Writer, composer and performer Nick Busheff knows a thing or two about showmanship; he's learned from the legends of pop and rock.
Part of the group Kinky Mink, that entertains packed houses with their rock anthems turned into lounge music, Nick Busheff has carved out his own niche in local music. And Kinky Mink is poised to take their act to the next level. Before we'll have to say, "we knew him when" -- Nick performs for Fresh City Life's Weekend Music Series.
Legends of Piano with Nick Busheff
Saturday, February 2, 2-3 p.m.
Central Library, Level 1 Schlessman Hall
The erhu, a two-stringed instrument which is evocative of China, is being used in contemporary recordings of pop and underground dance music.
For a one-thousand-year-old instrument, the erhu is holding up pretty well in modern times. It has been featured in contemporary film scores (House of Flying Daggers) and utilized by rock and pop musicians for it's unmistakable sound.
Compassionate musician Sandra Wong brings a sense of history and humanity to Holocaust Remembrance Day -- this Sunday, January 27
“So I was hiding out in the heap of dead bodies because in the last week when the crematoria didn’t function at all, the bodies were just building up higher and higher. So there I was at nighttime, in the daytime I was roaming around in the camp, and this is where I actually survived, January 27, I was one of the very first, Birkenau was one of the very first camps being liberated. This was my, my survival chance." -- Bart Stern (Holocaust survivor)
As we mentally prepare for what will be, it’s always helpful to look back at what was. Looking forward, 2013 will undoubtedly be an exciting year for new music. With anticipated releases from Black Rebel Motorcycle Club, A$AP Rocky, Bad Religion, Kid Cudi, Black Sabbath (maybe...), M.I.A., and bands that will pull a ‘Lumineers‘ on us by coming out of nowhere to take over the radio waves, we have a lot to look forward to...
But as we wait for an exciting 2013, why not listen to the best of 2012? Looking back, it was a wonderful and endlessly fascinating year for music. Veterans Neil Young and Crazy Horse stampeded back onto the scene by releasing two (!) critically acclaimed albums, in addition to Young’s biography Waging Heavy Peace (read Bobby’s book review). Die Antwoord returned and reminded us why they hold such a special place in our hearts.
You're welcome to interpret that as the library giving out some, but it's also the title of the newest creation by Medeski Martin & Wood. Comprised of a collection of recordings from their all-acoustic tour in 2007, it manages to simultaneously surprise and maintain a level of consistency that fans expect.
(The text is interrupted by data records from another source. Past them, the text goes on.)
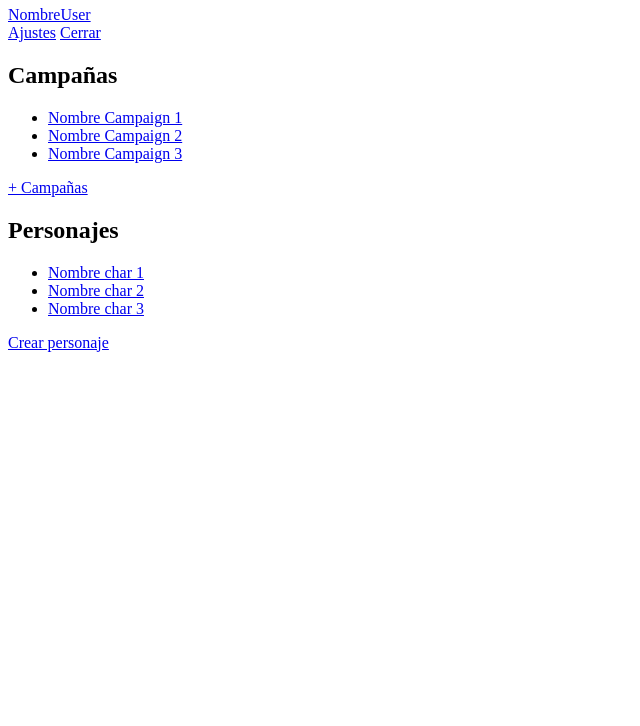
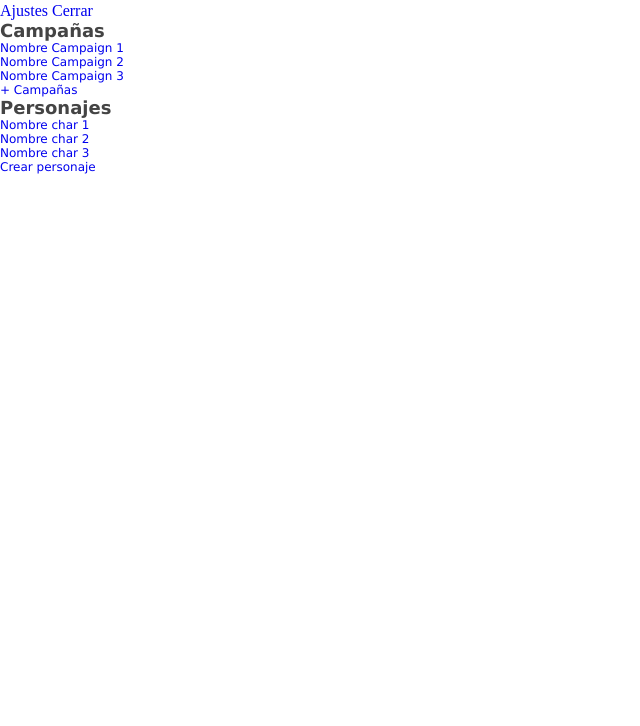
Before and after one commit to Potranco/D20-Front, a plain HTML site: page src/user_01.html in a window 1280 px wide. Shown: the part 74-800 px from the top of the page, without its empty margins (0-640 px from the left). Drawn offline with Linux system fonts and the light colour scheme; sample sign-in values are in the browser's storage.

Commit message:
apply css in user_page

```diff
--- a/src/js/libs/ArrayFunctions.js
+++ b/src/js/libs/ArrayFunctions.js
@@ -10,7 +10,7 @@ ArrayFunctions.prototype.remove=function(name){
 function PubSub() {
     this.callbacks=[];
 }
-
+/*
 PubSub.prototype.add=function(name,callback){
 	if (this.callbacks[name]===undefined) {
 		this.callbacks[name]=[];
@@ -24,7 +24,51 @@ PubSub.prototype.add=function(name,callback){
 	this.callbacks[name].push(callback);
 };
 
+*/
+PubSub.prototype.add=function(name,callback){
+	if (this.callbacks[name]===undefined) {
+		this.callbacks[name]=[];
+		this[name]=function(){
+			return Promise.all(
+				this.callbacks[name].map(function(execute){
+					Promise.resolve(execute.apply(null, arguments));
+				})
+			)
+		};
+	}
+	this.callbacks[name].push(callback);
+};
+
 PubSub.prototype.remove=function(name){
 	this.callbacks[name]=undefined;
 	this[name]=function(){console.error('Function['+name+'] removed.');};
 };
+
+/*
+function PubSub() {
+   this.callbacks={};
+}
+
+PubSub.prototype.on=function(name,callback){
+    this.callbacks[name] =
+      (this.callbacks[name] || []).concat(callback)
+};
+
+PubSub.prototype.emit = function (name, ...args) {
+  return Promise.all(
+    this.callbacks[name]
+      .map(fnc => Promise.resolve(fnc.apply(this, args)))
+  )
+}
+
+var pubSub = new PubSub()
+
+pubSub.on('event_one', function(label = 'Hello'){
+  setTimeout(function(){console.log(`Handler ${label}`);}, 3000)
+})
+pubSub.on('event_one', function(label = 'World'){
+  setTimeout(function(){console.log(`Handler ${label}`);}, 2000)
+})
+
+pubSub.emit('event_one', 'pepito')
+*/
--- a/src/sass/common/_common.scss
+++ b/src/sass/common/_common.scss
@@ -29,6 +29,7 @@ body {
     -webkit-text-stroke: 1px transparent;
     height:100%;
     font-family: s-text;
+    font-size:fontSizeS;
 }
 
 html {
--- a/src/user_01.html
+++ b/src/user_01.html
@@ -4,6 +4,7 @@
     <title>Project D20</title>
     <meta charset="UTF-8">
     <meta name="viewport" content="width=device-width, initial-scale=1.0">
+    <link rel="stylesheet" href="./stylesheets/index.css">
     <script type="application/javascript" src="js/utils.js"></script>
     <script type="application/javascript" src="js/userPage.js"></script>
     <script type="application/javascript" src="js/classes/user.js"></script>
```
Also changed, not shown: src/stylesheets/index.css.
MMW has been around since 1991 and, like most jazz groups, has a complex history deeply intertwined in collaboration with other musicians. Members John Medeski--piano and keyboard, Billy Martin--drums, and Chris Wood--bass, have each dabbled in many projects over the years individually, and together combine a host of talents and backgrounds. Speaking of jazz, you can think of MMW as that, but such a wide variety of other genres go into it that maybe the most accurate moniker would be experimento-jazz-funk-jam-band.
I have no patience for TV awards shows, but I love the Latin GRAMMYs! And this year's performances and winners were no exception. Last night's event (November 15) showcased the fantastic variety that is Latin music and the winners reflected that diversity, too. We're fortunate to have the music of many of the winning artists and albums available for checkout in the Library.
Juanes won Album of the Year and Best Long Form Music Video for MTV Unplugged, his collaboration with Spanish composer Joaquín Sabines. Jesse & Joy won in multiple categories--Record of the Year, Song of the Year, Best Contemporary Pop Vocal Album and Best Short Form Music Video.
If you caught the Madonna show at the Pepsi Center on Thursday night, you were probably operating at a sleep deficit if you had work Friday morning.
The material girl arrived on stage nearly 3 hours late for her show and by the end was almost universally forgiven by those who stayed for the spectacular production, rife with elaborate sets, costumes and her trademark flawless troupe of dancers. While her inclusion of an opening number in which the black-clad diva brandishes guns and repeatedly "kills" members of her troupe had angered some audiences even before she reached Colorado, site of the recent horrific Aurora Theater Shootings,